THERE’S A BIG difference in being naked and being nekkid, and it has to do with what you’re up to. I’m still debating on whether
or not to send Cauley to Hippie Hollow in the buff . . . I’m thinking she’s like me, if anybody wants to see me nekkid, I’d better be in their will.
So, here’s where we left our intrepid Obituary Babe on the shores of Hippie Hollow, a notorious Lake Travis nude beach . . .
~from Morgue File
I plopped down on the cushion Becks had brought for me and waited. I opened my beach bag and split a baggie of Cheese Nips and a bottle of water with Marlowe and waited. I painted my toes murder red and waited.
I gave Marlowe a dog biscuit and waited.
Looking around, I realized that other than the Panty Girl, I was the only one their with clothes on. I briefly considered taking off my top and got a startling vision of my mother and thought better of it.
I repositioned the cushion, and rubbed my tailbone. I wondered if this was what Logan’s stakeouts were like.
Hairy Man bent over and picked up a hotdog he’d dropped off the grill—his big, white hairy butt reflecting the sunlight. I cringed. Probably not.
The smoky scent of barbecue made Marlowe’s stomach growl. Hairy Man stood up and turned and to my mortal embarrassment, he noticed I’d been staring at him. Dear Lord. I’d turned into one of Jenks’s gawkers. But I swear, the big hairy guy was like Medusa—one look and you turn to a big, gawking block of stone.
“Hey!” Hairy Man hollered, waving his spatula toward me and Marlowe. “You wanna join us for lunch?”
His naked wife waved, too, brandishing a big plate of grilled Oscar Meyer. I blinked. Holy hell. I just got invited to naked lunch.
“Um, we were just leaving,” I yelled back, “But thanks.” I looked toward Beckett and Jenks, who were jumping around hooting over a Full House.

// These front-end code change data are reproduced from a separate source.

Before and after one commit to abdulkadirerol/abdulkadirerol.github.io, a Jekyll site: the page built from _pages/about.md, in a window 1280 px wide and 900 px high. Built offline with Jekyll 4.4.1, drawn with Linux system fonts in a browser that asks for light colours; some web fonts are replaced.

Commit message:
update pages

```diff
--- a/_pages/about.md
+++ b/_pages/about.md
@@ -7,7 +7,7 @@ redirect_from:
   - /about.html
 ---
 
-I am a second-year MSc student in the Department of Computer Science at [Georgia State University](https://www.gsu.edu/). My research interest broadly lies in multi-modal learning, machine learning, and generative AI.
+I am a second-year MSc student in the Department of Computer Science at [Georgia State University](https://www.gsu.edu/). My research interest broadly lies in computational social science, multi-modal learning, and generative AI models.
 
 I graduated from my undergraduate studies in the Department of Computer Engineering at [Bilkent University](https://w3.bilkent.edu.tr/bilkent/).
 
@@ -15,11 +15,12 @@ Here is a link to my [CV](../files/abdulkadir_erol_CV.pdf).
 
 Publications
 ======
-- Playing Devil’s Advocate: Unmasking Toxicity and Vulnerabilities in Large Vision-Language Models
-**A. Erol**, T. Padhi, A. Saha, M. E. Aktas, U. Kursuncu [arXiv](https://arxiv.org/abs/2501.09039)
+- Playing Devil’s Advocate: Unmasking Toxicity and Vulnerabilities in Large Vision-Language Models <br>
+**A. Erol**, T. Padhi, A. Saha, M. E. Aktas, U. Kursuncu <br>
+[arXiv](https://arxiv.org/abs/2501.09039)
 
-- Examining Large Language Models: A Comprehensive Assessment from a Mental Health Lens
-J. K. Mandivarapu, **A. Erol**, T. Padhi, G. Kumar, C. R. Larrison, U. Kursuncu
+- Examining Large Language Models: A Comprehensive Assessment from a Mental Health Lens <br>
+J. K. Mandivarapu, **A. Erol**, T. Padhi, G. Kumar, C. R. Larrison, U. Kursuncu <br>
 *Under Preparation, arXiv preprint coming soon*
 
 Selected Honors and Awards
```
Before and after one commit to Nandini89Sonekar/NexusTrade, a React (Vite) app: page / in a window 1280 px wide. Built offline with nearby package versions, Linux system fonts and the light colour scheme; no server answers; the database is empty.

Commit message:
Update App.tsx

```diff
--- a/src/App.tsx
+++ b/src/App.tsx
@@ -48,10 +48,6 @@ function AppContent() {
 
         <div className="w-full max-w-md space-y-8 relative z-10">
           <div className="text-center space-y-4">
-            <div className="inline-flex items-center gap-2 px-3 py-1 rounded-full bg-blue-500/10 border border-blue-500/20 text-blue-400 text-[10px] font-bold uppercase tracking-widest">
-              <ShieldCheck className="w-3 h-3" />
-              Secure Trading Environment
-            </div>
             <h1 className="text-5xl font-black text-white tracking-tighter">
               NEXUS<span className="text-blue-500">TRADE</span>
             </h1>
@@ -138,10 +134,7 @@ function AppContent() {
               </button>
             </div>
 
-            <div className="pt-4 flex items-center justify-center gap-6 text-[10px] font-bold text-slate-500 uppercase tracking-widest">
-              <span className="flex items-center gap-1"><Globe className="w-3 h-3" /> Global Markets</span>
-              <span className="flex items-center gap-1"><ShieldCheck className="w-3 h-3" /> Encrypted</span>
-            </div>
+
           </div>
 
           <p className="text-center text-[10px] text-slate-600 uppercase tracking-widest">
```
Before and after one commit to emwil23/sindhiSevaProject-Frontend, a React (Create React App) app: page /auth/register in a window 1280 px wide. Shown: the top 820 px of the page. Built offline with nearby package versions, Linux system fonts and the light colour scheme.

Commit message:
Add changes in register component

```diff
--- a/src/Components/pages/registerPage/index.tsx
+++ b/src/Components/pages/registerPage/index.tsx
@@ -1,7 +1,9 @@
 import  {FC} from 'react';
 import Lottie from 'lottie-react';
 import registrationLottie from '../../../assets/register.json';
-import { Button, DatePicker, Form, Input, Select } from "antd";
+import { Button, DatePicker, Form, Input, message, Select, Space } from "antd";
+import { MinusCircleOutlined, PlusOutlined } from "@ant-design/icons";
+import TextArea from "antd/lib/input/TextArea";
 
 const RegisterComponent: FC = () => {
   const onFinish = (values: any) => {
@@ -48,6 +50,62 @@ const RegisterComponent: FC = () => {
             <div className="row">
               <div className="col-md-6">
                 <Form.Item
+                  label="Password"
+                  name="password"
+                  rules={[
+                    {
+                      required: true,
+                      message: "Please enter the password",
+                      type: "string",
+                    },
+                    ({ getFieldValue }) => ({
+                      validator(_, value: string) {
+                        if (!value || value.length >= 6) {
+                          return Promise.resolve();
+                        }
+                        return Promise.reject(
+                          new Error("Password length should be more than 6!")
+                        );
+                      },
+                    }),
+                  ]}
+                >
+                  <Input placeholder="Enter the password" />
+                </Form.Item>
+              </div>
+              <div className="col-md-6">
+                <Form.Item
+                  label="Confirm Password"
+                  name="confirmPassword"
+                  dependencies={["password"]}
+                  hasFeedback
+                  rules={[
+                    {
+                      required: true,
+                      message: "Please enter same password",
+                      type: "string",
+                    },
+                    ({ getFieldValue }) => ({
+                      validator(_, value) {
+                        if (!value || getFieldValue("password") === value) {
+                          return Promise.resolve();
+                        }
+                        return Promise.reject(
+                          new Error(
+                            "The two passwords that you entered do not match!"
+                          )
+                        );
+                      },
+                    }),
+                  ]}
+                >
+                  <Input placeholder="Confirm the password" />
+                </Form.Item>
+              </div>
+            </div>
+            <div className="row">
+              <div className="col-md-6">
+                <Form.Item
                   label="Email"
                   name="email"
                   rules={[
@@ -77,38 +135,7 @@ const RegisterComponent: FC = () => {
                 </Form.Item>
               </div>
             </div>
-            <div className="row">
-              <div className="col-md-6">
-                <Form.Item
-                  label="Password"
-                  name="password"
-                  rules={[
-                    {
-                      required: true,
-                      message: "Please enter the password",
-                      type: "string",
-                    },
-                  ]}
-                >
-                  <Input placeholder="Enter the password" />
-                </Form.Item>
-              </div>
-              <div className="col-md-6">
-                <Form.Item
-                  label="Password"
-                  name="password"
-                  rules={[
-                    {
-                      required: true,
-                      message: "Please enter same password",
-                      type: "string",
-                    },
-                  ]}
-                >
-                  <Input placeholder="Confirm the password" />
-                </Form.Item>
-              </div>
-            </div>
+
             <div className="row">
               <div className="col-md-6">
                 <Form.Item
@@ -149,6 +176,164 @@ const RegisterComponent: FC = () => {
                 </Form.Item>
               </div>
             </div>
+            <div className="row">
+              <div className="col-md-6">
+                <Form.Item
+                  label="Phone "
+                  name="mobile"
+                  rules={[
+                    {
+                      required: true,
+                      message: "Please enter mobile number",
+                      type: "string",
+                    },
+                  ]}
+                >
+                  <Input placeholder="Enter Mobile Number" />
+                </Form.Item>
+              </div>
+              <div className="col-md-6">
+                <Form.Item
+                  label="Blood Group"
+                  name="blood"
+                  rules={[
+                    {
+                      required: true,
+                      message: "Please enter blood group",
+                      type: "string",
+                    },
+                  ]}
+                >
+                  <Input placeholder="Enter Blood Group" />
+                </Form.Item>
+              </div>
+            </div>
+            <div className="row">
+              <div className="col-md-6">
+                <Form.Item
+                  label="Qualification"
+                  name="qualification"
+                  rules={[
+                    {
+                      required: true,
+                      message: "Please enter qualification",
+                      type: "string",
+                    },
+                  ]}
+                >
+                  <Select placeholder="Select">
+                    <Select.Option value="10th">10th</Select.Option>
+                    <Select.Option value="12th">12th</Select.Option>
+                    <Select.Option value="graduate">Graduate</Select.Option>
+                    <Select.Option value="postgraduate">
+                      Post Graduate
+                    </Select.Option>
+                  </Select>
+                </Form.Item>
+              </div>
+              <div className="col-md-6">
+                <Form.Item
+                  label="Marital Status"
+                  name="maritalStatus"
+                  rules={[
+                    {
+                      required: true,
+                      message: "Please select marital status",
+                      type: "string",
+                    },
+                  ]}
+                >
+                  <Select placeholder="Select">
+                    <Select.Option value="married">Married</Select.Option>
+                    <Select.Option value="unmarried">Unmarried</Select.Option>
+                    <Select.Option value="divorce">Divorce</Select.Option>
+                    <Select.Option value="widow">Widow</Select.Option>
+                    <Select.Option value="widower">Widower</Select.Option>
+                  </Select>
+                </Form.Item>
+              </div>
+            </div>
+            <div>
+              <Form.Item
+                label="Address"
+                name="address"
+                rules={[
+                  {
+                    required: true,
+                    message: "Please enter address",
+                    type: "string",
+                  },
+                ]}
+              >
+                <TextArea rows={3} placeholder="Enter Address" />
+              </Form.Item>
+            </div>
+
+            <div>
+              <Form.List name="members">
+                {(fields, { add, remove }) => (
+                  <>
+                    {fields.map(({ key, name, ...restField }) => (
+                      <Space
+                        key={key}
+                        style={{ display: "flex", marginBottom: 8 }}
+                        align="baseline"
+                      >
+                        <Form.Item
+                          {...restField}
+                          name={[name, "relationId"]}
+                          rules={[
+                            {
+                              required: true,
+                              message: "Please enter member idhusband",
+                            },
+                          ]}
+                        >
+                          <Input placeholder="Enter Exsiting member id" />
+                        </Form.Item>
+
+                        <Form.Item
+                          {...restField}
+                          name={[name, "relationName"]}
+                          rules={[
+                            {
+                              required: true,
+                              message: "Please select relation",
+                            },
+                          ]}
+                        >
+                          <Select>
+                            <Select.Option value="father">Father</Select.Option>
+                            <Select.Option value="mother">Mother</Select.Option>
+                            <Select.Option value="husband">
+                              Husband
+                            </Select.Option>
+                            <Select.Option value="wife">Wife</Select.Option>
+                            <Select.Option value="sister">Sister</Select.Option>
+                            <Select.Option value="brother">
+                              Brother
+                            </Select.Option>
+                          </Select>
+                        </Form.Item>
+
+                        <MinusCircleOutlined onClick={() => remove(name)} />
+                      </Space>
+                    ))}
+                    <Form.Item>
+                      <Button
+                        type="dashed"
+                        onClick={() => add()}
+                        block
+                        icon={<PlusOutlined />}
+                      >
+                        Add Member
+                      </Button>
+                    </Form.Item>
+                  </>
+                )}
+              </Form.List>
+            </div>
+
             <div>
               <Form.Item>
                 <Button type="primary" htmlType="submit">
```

I hated to interrupt.
Mr. And Mrs. Hairy Man looked disappointed, as I started chunking stuff back into my beach bag and reaching for my cell phone.
“Miss? You left some trash,” Mrs. Hairy called to me, pointing at a bedraggled bit of paper. “Take nothing but memories, leave nothing but footprints.”
“Yeah, thanks,” I said. It was a torn playing card. I wondered if it was something Beckett or Jenks dropped, but it was torn and trash now. I’d pitch in the can at home, but for now, I stuffed it into my bag.
I punched speed dial for Logan. “You owe me for the toad,” I said when he answered.
“You need rescuing again?” he said.
“I’m being lectured on littering by a pair of nudies.”
There was a brief silence, followed by Logan’s baffled Fort Worth drawl. “Of course you are.”